| RECORDED DATA |
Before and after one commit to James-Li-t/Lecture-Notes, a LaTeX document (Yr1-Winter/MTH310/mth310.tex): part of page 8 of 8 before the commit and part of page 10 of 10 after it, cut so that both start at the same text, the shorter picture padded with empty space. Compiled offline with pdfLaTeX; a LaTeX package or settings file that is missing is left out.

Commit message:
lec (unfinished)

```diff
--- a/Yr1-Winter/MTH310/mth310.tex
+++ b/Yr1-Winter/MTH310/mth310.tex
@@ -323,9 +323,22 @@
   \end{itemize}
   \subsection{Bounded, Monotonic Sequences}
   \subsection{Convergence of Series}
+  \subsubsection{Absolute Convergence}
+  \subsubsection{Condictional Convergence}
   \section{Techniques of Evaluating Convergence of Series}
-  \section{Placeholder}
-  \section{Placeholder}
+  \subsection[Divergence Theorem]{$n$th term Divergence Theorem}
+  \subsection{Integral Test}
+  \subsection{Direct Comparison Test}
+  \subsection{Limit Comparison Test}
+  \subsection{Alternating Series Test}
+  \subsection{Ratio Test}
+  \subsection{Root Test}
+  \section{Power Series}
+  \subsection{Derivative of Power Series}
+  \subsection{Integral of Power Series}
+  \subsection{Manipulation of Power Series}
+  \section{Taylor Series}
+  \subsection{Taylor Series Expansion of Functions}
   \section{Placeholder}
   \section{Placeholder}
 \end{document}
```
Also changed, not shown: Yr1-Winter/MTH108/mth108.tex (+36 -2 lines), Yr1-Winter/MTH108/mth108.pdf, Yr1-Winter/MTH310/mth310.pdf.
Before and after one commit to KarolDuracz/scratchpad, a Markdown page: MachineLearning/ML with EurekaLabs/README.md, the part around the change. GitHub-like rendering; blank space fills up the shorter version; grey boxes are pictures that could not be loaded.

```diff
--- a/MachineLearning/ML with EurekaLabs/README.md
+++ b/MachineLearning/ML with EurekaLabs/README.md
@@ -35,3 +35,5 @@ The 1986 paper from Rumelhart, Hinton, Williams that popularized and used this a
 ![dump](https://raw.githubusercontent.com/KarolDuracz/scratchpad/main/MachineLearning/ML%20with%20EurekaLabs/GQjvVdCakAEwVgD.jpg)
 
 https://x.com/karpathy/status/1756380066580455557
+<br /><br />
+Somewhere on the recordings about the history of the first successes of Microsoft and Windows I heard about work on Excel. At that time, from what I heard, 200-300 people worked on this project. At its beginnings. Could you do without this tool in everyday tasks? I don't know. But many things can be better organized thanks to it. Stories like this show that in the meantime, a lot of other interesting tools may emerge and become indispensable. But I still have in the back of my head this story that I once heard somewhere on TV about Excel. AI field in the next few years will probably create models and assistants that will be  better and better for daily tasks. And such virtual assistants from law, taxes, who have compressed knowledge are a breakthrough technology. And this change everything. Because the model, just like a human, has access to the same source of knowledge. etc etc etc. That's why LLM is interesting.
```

| WHAT YOU HAVE TO DO |
In the listing, find every line with the word "README" and state how many there are, nothing more.

| COMPLETED TASK |
3